As mentioned previously, the Biden administration seems to be struggling to raise the minimum wage to $15 an hour, in part due to push back from Congress. Republican Senator Joni Ernst of Iowa argued that this would hurt small businesses. Biden said on Feb. 5 that he doesn’t “think [the federal $15 minimum wage] is going to survive,” in the $1.9 trillion COVID-19 relief bill Congress has struggled to pass since his inauguration. Now that there’s a Democratic majority, the Biden administration needs to heed this advantage and not constantly bow to Republican demands. It seems he is already picking and choosing his battles, and the COVID-19 relief bill changes took precedence.

However, one of Biden’s more popular campaign promises was student debt forgiveness.
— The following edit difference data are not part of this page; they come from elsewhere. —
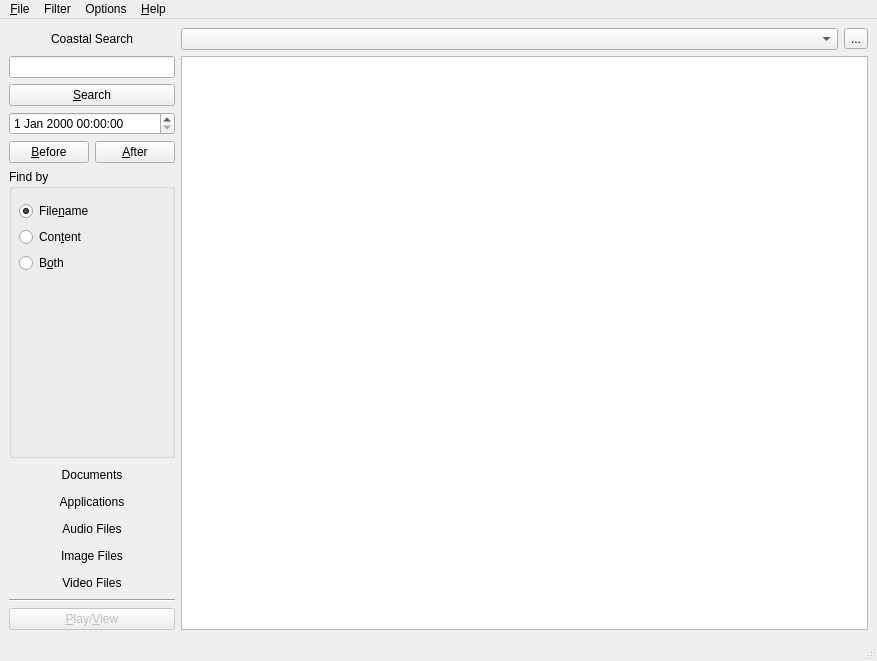
First picture: the form in search/main.ui, repository QtPlay/coastal-qt, before the edit.
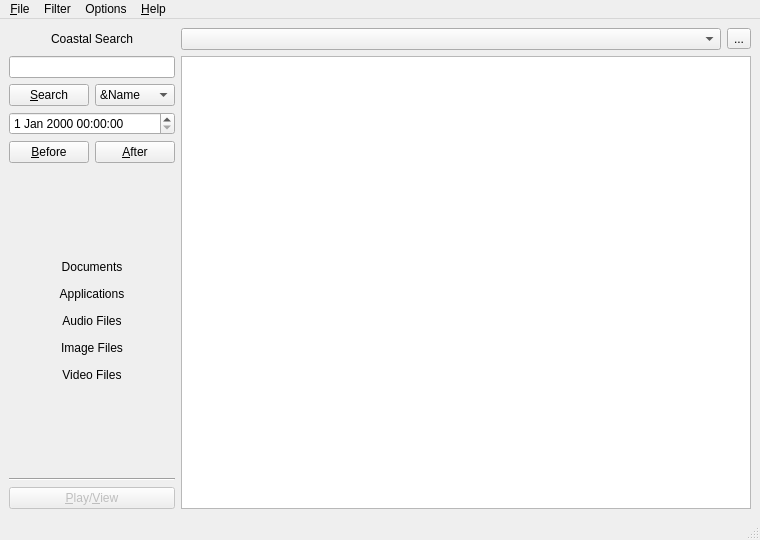
Second picture: the form after the edit.

Commit message:
Better window sizing
Better default window sizing for netbook screens.  Persistent
window size kept in config.  Table sizes smaller for more rows.

Diff of the .ui file:
```diff
--- a/search/main.ui
+++ b/search/main.ui
@@ -23,8 +23,8 @@
    <rect>
     <x>0</x>
     <y>0</y>
-    <width>877</width>
-    <height>661</height>
+    <width>760</width>
+    <height>540</height>
    </rect>
   </property>
   <property name="windowTitle">
@@ -81,6 +81,8 @@
          </widget>
         </item>
         <item>
+         <layout class="QHBoxLayout" name="horizontalLayout_3">
+          <item>
          <widget class="QPushButton" name="searchButton">
           <property name="text">
            <string>&amp;Search</string>
@@ -88,6 +90,27 @@
          </widget>
         </item>
         <item>
+           <widget class="QComboBox" name="comboBox">
+            <item>
+             <property name="text">
+              <string>&amp;Name</string>
+             </property>
+            </item>
+            <item>
+             <property name="text">
+              <string>&amp;Text</string>
+             </property>
+            </item>
+            <item>
+             <property name="text">
+              <string>B&amp;oth</string>
+             </property>
+            </item>
+           </widget>
+          </item>
+         </layout>
+        </item>
+        <item>
          <widget class="QDateTimeEdit" name="dateTimeEdit"/>
         </item>
         <item>
@@ -109,34 +132,7 @@
          </layout>
         </item>
         <item>
-         <widget class="QGroupBox" name="searchGroup">
-          <property name="sizePolicy">
-           <sizepolicy hsizetype="Preferred" vsizetype="MinimumExpanding">
-            <horstretch>0</horstretch>
-            <verstretch>0</verstretch>
-           </sizepolicy>
-          </property>
-          <property name="title">
-           <string>Find by</string>
-          </property>
-          <property name="checkable">
-           <bool>false</bool>
-          </property>
-          <widget class="QWidget" name="verticalLayoutWidget_2">
-           <property name="geometry">
-            <rect>
-             <x>10</x>
-             <y>10</y>
-             <width>160</width>
-             <height>94</height>
-            </rect>
-           </property>
-           <layout class="QVBoxLayout" name="verticalLayout_3">
-            <property name="topMargin">
-             <number>0</number>
-            </property>
-            <item>
-             <spacer name="verticalSpacer_3">
+         <spacer name="verticalSpacer">
               <property name="orientation">
                <enum>Qt::Vertical</enum>
               </property>
@@ -147,34 +143,6 @@
                </size>
               </property>
              </spacer>
-            </item>
-            <item>
-             <widget class="QRadioButton" name="by_name">
-              <property name="text">
-               <string>File&amp;name</string>
-              </property>
-              <property name="checked">
-               <bool>true</bool>
-              </property>
-             </widget>
-            </item>
-            <item>
-             <widget class="QRadioButton" name="by_text">
-              <property name="text">
-               <string>Con&amp;tent</string>
-              </property>
-             </widget>
-            </item>
-            <item>
-             <widget class="QRadioButton" name="by_both">
-              <property name="text">
-               <string>B&amp;oth</string>
-              </property>
-             </widget>
-            </item>
-           </layout>
-          </widget>
-         </widget>
         </item>
         <item>
          <widget class="QToolButton" name="documents">
@@ -307,6 +275,19 @@
           </property>
          </widget>
         </item>
+        <item>
+         <spacer name="verticalSpacer_2">
+          <property name="orientation">
+           <enum>Qt::Vertical</enum>
+          </property>
+          <property name="sizeHint" stdset="0">
+           <size>
+            <width>20</width>
+            <height>40</height>
+           </size>
+          </property>
+         </spacer>
+        </item>
         <item>
          <widget class="Line" name="line">
           <property name="orientation">
@@ -339,7 +320,7 @@
     <rect>
      <x>0</x>
      <y>0</y>
-     <width>877</width>
+     <width>760</width>
      <height>23</height>
     </rect>
    </property>
```
Lines whose indentation alone changed are shown as unchanged. The commit also changes 5 other files.
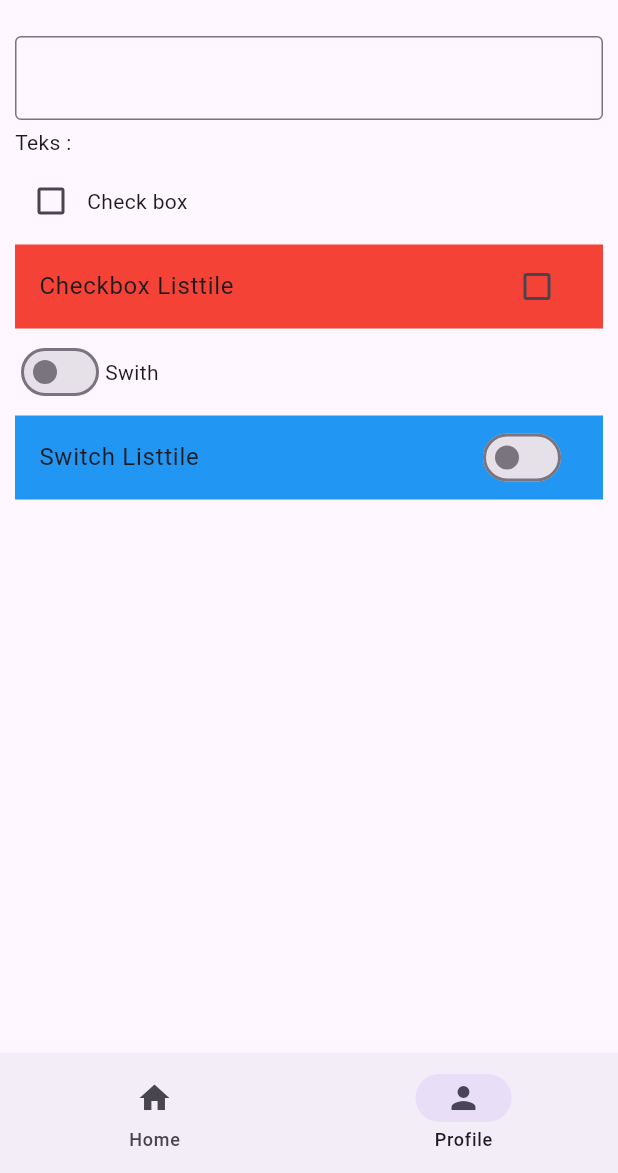
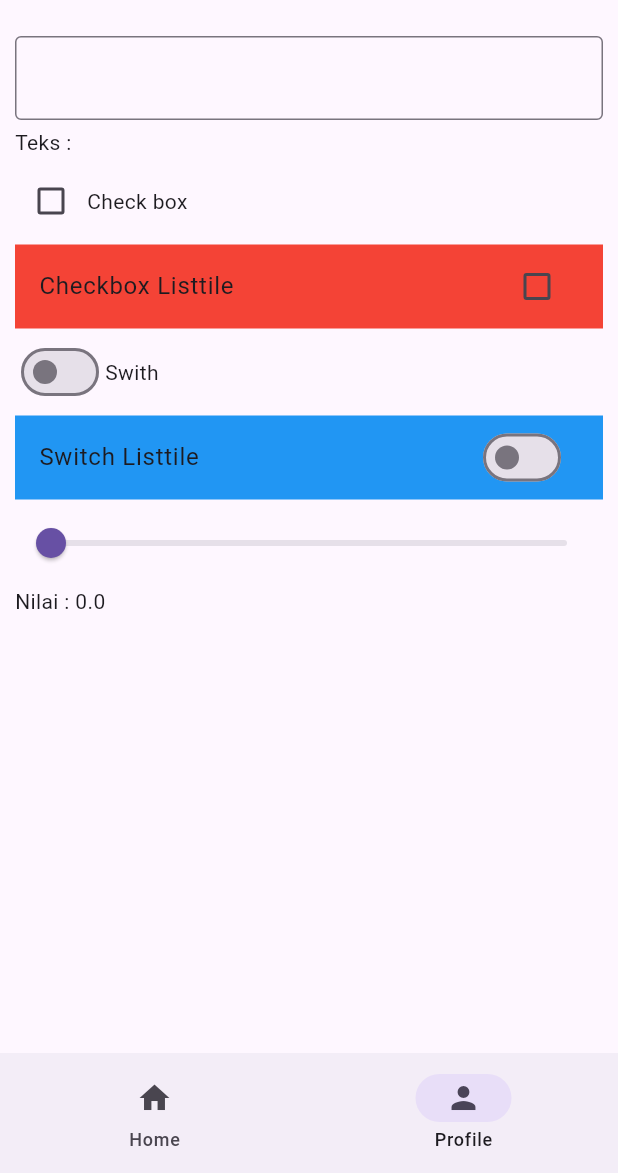
Before and after one commit to manpits/flutter, a Flutter app: the screen it shows after launch, item 2 of the bottom bar chosen, on a phone screen of 412 x 824 dp, the part 63-1236 px from its top. Run offline on Flutter 3.47's test engine with Material 3 defaults, Android fonts, the phone set to English and light mode, and no system bars.

Commit message:
026-slider-widget-1740981054

```diff
--- a/lib/views/pages/profilepage.dart
+++ b/lib/views/pages/profilepage.dart
@@ -11,6 +11,7 @@ class _ProfilePageState extends State<ProfilePage> {
   TextEditingController textController = TextEditingController();
   bool? isChecked = false;
   bool isSwithed = false;
+  double sliderValue = 0.0;
 
   @override
   Widget build(BuildContext context) {
@@ -95,7 +96,24 @@ class _ProfilePageState extends State<ProfilePage> {
                 isSwithed = value;
               });
             },
-          )
+          ),
+          const SizedBox(
+            height: 5,
+          ),
+          Slider(
+            value: sliderValue,
+            //max: 100.0,
+            //divisions: 20,
+            onChanged: (value) {
+              setState(() {
+                sliderValue = value;
+              });
+            },
+          ),
+          const SizedBox(
+            height: 5,
+          ),
+          Text('Nilai : $sliderValue'),
         ],
       ),
     );
```
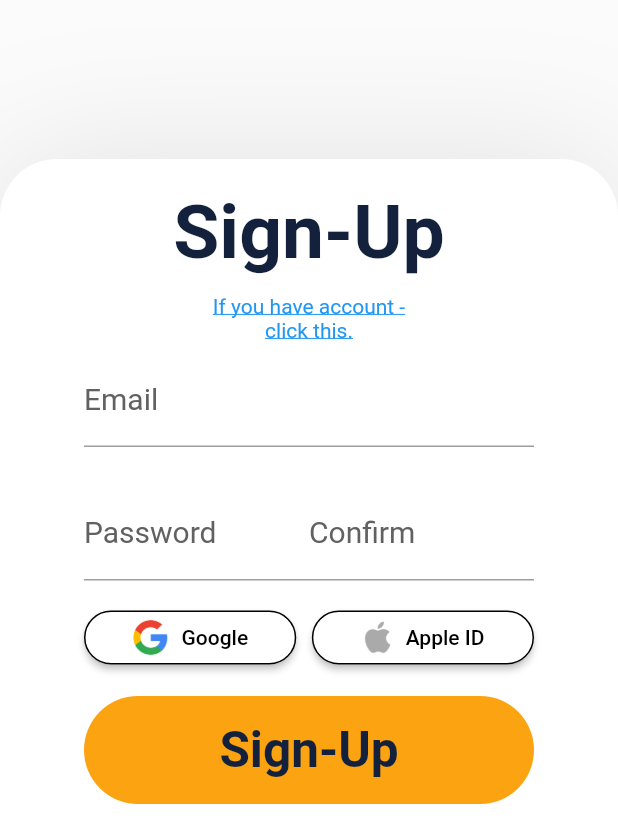
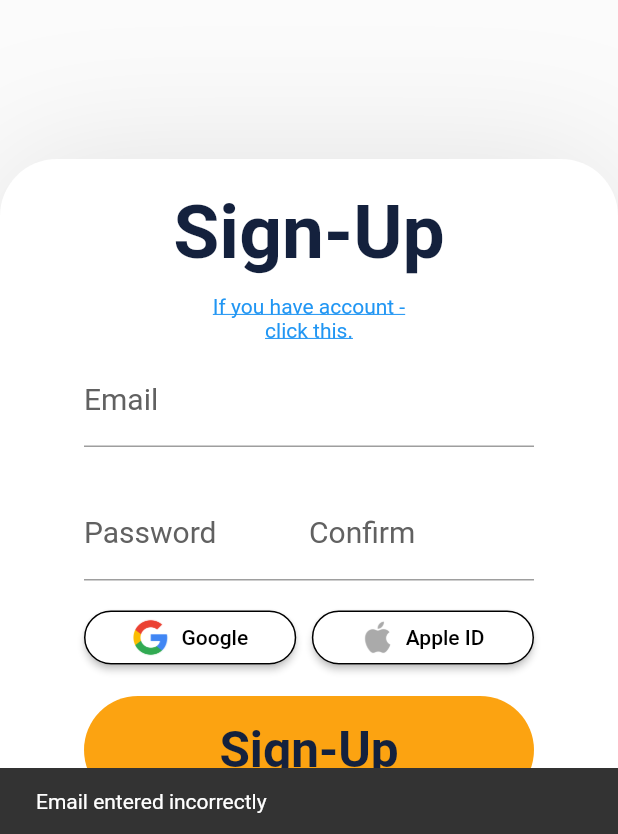
Before and after one commit to FussuChalice/remi-flutter-app, a Flutter app: the SignUpPage screen opened directly, after a tap on "Sign-Up", on a phone screen of 412 x 824 dp, the part 402-1236 px from its top. Run offline on Flutter 3.47's test engine with Material 2 defaults, Android fonts, the phone set to English and light mode, and no system bars; our stand-ins replace firebase_auth, firebase_core, google_sign_in; missing offline and left inert: dart:ffi; accounts and stored records are empty.

Commit message:
Added dsplayOnScreen() to user_print.dart | Added BugList.md

```diff
--- a/lib/cdt/authorization.dart
+++ b/lib/cdt/authorization.dart
@@ -1,13 +1,26 @@
+import 'dart:ffi';
+
 import 'package:firebase_auth/firebase_auth.dart';
 import 'package:google_sign_in/google_sign_in.dart';
-import 'package:remi/cdt/font_settings.dart';
+import 'package:flutter/material.dart';
 import 'package:remi/cdt/user_print.dart';
+
+// import 'package:remi/cdt/font_settings.dart';
 
 /// # Authorization
 /// Part of cdt library.
 /// Created for quick auth with Firebase, check password and email on correct writing.
 class Authorization {
   final int normalPasswordLength = 8;
+  bool _GoogleSignInCatcher = false;
+
+  /// getter
+  /// Out:
+  ///   - false: error
+  ///   - true: ok
+  bool getGoogleSignInCatcher() {
+    return this._GoogleSignInCatcher;
+  }
 
   /// Check [password] resemblance with [confirm password].
   ///
@@ -17,7 +30,7 @@ class Authorization {
   bool checkPasswordResemblance(
       {required String password, required String confirmPassword}) {
     bool fResp = false;
-    password == confirmPassword ? fResp = true : fResp = false;
+    password == confirmPassword && password.length == confirmPassword.length ? fResp = true : fResp = false;
 
     return fResp;
   }
@@ -81,11 +94,13 @@ class Authorization {
   ]);
 
   /// Sign In with Google
-  Future handleSignIn() async {
+  Future handleSignIn(BuildContext context) async {
     try {
       await this._googleSignIn.signIn();
+      this._GoogleSignInCatcher = true;
+
     } catch (error) {
-      debugLog(CDTColors.Red, error.toString());
+      displayOnScreen(Text(error.toString()), context);
     }
   }
 }
--- a/lib/cdt/user_print.dart
+++ b/lib/cdt/user_print.dart
@@ -1,3 +1,4 @@
+import 'package:flutter/material.dart';
 import 'package:remi/cdt/font_settings.dart';
 
 /// cdt.user_print.debugLog
@@ -12,3 +13,13 @@ void debugLog(String borderColor, String content) {
   print('${content}');
   print('${borderColor}${border}${CDTColors.Reset}');
 }
+
+/// Display Snackbar [Text] to User on Screen.
+/// Recommend use on debug app version.
+void displayOnScreen(Text content, BuildContext context) {
+
+  // More information about snackbar: https://docs.flutter.dev/cookbook/design/snackbars
+  final snackBar = SnackBar(content: content);
+
+  ScaffoldMessenger.of(context).showSnackBar(snackBar);
+}
--- a/lib/pages/SignUpPage.dart
+++ b/lib/pages/SignUpPage.dart
@@ -179,12 +179,14 @@ class _SignUpPageState extends State<SignUpPage> {
                           onPressed: () {
                             // IF YOU START APP IN DEBUG MODE - Google will start warning about the risk
                             // Sign In with Google
-                            CDTAuth.handleSignIn().then((value) => {
-                              // Go to Home page
-                              Navigator.push(
-                                context,
-                                MaterialPageRoute(
-                                  builder: (context) => const HomePage()));
+                            CDTAuth.handleSignIn(context).then((value) => {
+                              if (CDTAuth.getGoogleSignInCatcher()) {
+                                // Go to Home page
+                                Navigator.push(
+                                    context,
+                                    MaterialPageRoute(
+                                        builder: (context) => const HomePage()))
+                              }
                             });
                           },
                           icon: Image.asset(
@@ -251,6 +253,7 @@ class _SignUpPageState extends State<SignUpPage> {
                             _UserEmailController.text)) {
                           debugLog(CDTColors.Red,
                               "${CDTColors.Red}Email validation is fail!${CDTColors.Reset}");
+                          displayOnScreen(Text('Email entered incorrectly'), context);
                           MistakeCount++;
                         }
 
@@ -259,6 +262,7 @@ class _SignUpPageState extends State<SignUpPage> {
                             _UserPasswordController.text)) {
                           debugLog(CDTColors.Red,
                               "${CDTColors.Red}Password < NormalLength int(8) ${CDTColors.Reset}");
+                          displayOnScreen(Text('Password is too short! The minimum length is 8 characters.'), context);
                           MistakeCount++;
                         }
 
@@ -268,6 +272,8 @@ class _SignUpPageState extends State<SignUpPage> {
                             confirmPassword:
                                 _UserConfirmPasswordController.text)) {
                           print('password not resemblance');
+                          displayOnScreen(Text('Passwords are different! Retype'), context);
+                          MistakeCount++;
                         }
 
                         if (MistakeCount == 0) {
@@ -294,6 +300,7 @@ class _SignUpPageState extends State<SignUpPage> {
 
                             // log errors
                             debugLog(CDTColors.Red, strWithCreateAccErrors);
+                            displayOnScreen(Text(strWithCreateAccErrors), context);
                           }
                         } else {
                           debugLog(CDTColors.Red,
```
Also changed, not shown: 2 other files.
Over 40 million students owe $1.6 trillion in federal student loans, and while many call for President Biden to forgive up to $50,000 dollars of student debt, he would only commit to $10,000 in a recent CNN town hall.  He also commended programs like the Public Service Loan Forgiveness (PSLF), where over 95 percent of PSLF applicants have been denied. 

This is disappointing, not only because Biden campaigned on cancelation of all undergraduate student loans, but because Biden absolutely has the authority to use executive power to cancel all federal student debt— an authority granted decades ago by the Higher Education Act.  

It’s discouraging that Biden has already let us down on several of his campaign promises; but this is exactly why we need to remind his administration of who elected him in the first place. It is our civic duty as voters to call out presidents for their inaction, even if we do (for the most part) agree with their stances and ideology. A healthy degree of criticism is necessary if we ever want to live in a country that acknowledges and supports all of its citizens’ needs.

The Berkeley Beacon Editorial Board is the voice of the student newspaper that looks to serve the Emerson College community with thoughtful insight into ongoings and occurrences affecting their everyday lives. The board’s positions are determined by its members. The board consists of the editor-in-chief, managing editors, and opinion editors. The opinions expressed by the Editorial Board do not impact the paper’s coverage. You can respond to a position brought forward by The Beacon Editorial Board in the form of a Letter to The Editor by email: Letters@BerkeleyBeacon.com.